Copy, from the entries below, each line where the word "subgraph" can be found.

Data listing:
▶

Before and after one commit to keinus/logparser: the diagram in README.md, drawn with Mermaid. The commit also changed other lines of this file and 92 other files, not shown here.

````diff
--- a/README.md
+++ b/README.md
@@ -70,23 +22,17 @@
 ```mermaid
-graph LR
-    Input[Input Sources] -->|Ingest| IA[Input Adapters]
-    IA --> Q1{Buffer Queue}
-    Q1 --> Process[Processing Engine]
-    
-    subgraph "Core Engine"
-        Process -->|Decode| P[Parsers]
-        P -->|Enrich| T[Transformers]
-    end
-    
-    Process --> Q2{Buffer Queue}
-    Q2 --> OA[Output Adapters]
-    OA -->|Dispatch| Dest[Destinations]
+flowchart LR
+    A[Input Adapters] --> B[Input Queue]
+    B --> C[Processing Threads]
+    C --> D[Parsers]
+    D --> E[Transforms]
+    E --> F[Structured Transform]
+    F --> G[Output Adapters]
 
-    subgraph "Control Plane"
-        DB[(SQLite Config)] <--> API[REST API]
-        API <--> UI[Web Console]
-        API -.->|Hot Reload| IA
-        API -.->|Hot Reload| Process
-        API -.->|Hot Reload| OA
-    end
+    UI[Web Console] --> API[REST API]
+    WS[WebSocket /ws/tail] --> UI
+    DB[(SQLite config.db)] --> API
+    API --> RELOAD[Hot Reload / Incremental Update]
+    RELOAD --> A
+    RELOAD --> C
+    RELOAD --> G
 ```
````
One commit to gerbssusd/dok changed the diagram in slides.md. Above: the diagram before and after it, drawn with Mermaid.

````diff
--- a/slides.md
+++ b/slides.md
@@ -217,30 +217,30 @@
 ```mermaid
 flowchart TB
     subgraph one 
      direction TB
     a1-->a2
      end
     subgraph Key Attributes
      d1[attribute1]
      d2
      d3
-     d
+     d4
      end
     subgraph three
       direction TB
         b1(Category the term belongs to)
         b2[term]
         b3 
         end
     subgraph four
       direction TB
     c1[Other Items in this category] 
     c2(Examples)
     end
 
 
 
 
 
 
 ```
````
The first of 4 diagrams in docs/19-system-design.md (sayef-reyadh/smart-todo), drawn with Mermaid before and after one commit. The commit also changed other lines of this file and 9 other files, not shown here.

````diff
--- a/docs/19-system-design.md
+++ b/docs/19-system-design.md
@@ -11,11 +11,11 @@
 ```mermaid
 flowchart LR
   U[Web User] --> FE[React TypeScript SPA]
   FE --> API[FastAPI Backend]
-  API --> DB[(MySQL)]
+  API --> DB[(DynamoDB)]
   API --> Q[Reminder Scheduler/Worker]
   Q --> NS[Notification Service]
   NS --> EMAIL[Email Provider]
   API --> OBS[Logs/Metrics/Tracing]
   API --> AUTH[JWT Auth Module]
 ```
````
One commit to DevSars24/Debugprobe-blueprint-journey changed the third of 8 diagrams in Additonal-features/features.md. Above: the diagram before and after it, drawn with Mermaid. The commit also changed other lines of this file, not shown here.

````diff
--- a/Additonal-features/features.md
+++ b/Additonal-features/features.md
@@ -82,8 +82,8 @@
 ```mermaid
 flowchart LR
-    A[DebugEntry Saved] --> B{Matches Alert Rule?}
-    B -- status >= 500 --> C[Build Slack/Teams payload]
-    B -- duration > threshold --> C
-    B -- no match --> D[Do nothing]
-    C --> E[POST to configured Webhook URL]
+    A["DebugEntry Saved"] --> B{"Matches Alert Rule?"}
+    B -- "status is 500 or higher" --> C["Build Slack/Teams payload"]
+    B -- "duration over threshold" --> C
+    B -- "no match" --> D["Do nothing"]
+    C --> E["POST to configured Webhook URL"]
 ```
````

◀

Exercise response:
-    subgraph "Core Engine"
-    subgraph "Control Plane"
     subgraph one 
     subgraph Key Attributes
     subgraph three
     subgraph four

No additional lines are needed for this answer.